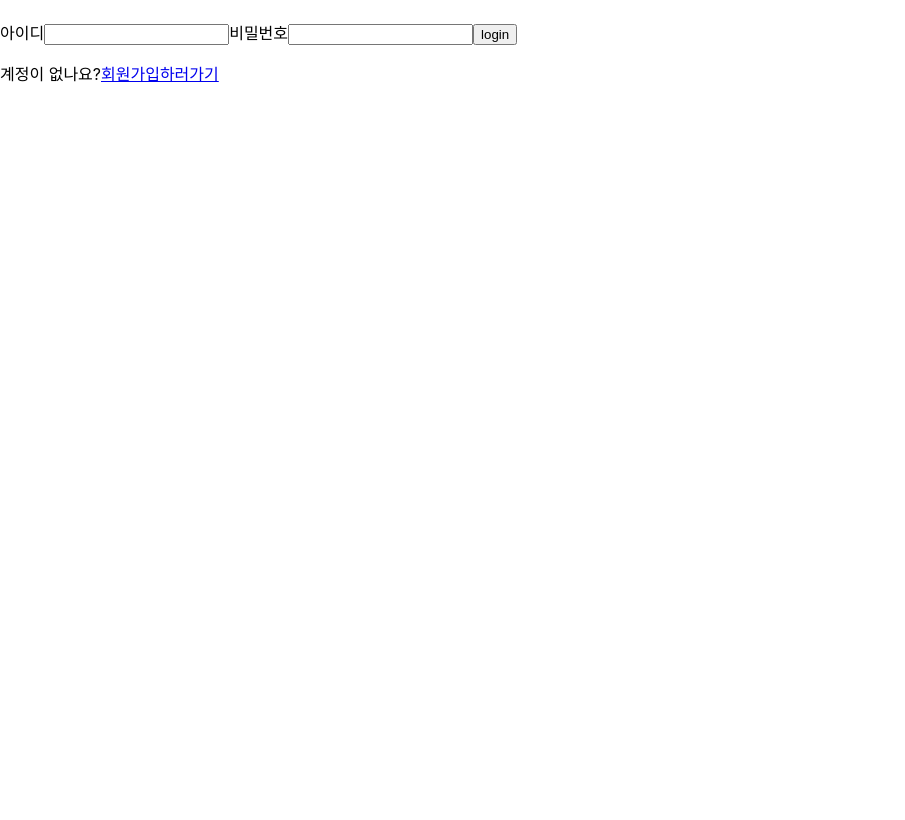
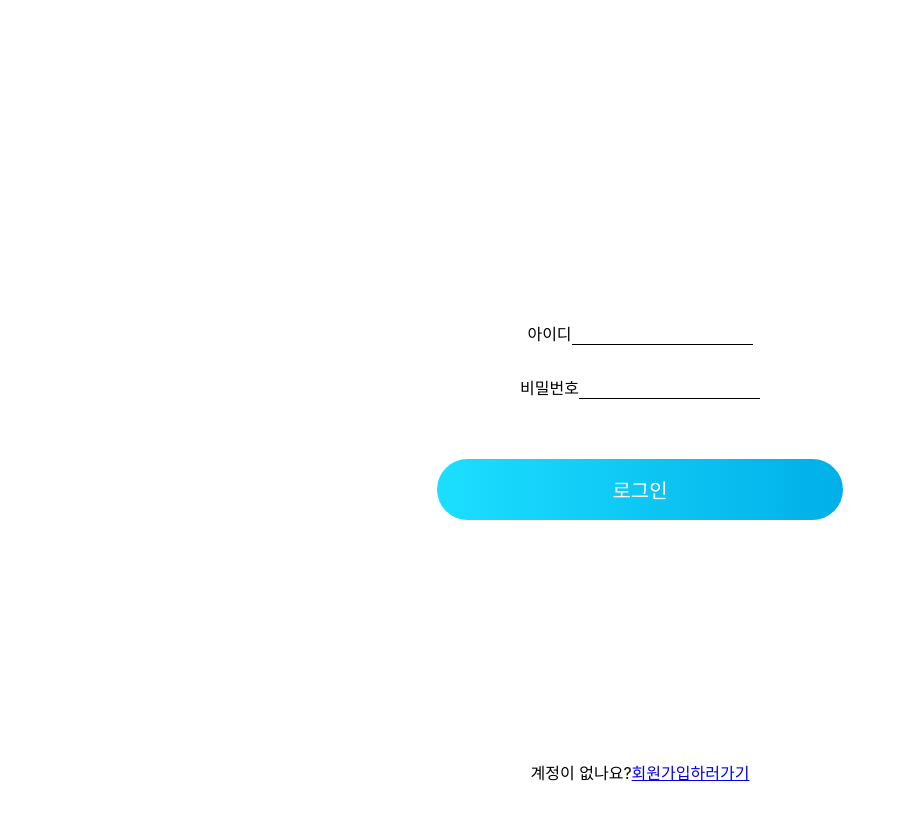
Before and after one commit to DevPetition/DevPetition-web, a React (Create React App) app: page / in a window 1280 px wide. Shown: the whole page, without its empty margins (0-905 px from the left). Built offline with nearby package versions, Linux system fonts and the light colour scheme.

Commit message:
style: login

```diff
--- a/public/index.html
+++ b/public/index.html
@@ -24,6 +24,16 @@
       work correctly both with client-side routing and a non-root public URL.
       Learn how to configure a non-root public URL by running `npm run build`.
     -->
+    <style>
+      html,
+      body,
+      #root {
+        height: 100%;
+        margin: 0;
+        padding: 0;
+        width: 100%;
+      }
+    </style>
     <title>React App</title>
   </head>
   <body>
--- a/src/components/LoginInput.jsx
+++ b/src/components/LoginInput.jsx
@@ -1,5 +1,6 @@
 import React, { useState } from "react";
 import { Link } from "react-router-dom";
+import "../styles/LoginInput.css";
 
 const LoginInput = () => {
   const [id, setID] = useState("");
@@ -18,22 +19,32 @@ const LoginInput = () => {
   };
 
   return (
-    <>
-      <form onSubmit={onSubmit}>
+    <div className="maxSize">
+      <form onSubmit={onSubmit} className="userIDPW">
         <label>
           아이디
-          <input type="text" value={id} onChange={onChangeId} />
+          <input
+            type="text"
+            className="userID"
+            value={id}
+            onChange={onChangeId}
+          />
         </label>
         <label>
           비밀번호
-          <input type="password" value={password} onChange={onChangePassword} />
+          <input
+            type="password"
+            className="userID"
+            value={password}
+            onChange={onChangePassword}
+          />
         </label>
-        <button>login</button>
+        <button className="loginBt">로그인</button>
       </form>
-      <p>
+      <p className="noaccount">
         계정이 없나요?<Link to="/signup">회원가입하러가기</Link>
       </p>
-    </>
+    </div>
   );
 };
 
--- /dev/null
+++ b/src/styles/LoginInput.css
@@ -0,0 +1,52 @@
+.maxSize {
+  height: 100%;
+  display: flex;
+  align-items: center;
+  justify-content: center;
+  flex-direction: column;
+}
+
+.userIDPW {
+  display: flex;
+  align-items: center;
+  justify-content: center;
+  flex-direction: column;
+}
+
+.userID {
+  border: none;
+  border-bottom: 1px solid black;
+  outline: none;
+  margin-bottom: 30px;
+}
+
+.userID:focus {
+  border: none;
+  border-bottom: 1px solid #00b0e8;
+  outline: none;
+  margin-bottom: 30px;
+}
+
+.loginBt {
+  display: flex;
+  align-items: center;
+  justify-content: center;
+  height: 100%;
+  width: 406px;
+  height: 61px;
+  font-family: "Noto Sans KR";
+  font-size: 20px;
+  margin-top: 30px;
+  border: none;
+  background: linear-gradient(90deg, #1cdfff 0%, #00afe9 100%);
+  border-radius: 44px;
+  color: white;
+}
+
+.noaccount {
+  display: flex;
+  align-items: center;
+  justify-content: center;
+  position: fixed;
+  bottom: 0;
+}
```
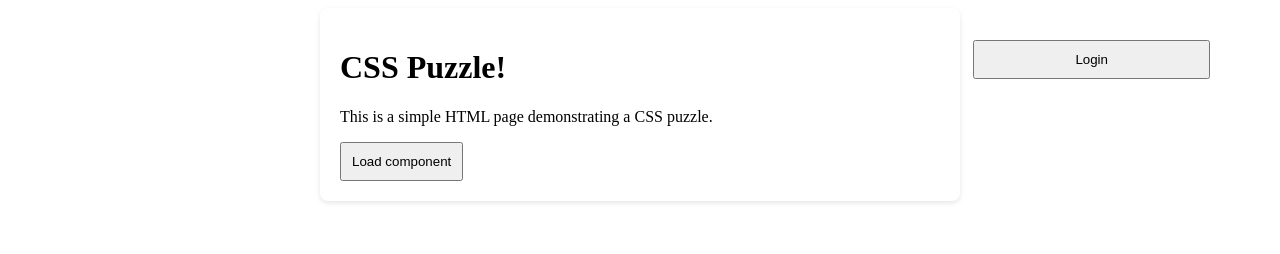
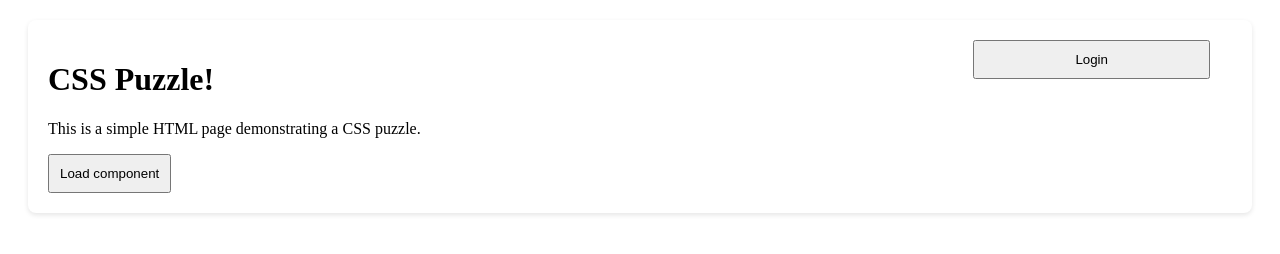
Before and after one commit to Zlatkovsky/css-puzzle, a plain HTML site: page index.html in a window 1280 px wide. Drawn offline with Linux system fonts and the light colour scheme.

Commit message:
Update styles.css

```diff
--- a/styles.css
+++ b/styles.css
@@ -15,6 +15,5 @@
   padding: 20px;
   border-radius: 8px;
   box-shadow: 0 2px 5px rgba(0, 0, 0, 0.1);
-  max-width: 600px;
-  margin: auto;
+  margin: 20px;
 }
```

Try it: Where in the records above does the word "className" appear? Copy each line that holds it.

Answer to this problem:
+    <div className="maxSize">
+      <form onSubmit={onSubmit} className="userIDPW">
+            className="userID"
+            className="userID"
+        <button className="loginBt">로그인</button>
+      <p className="noaccount">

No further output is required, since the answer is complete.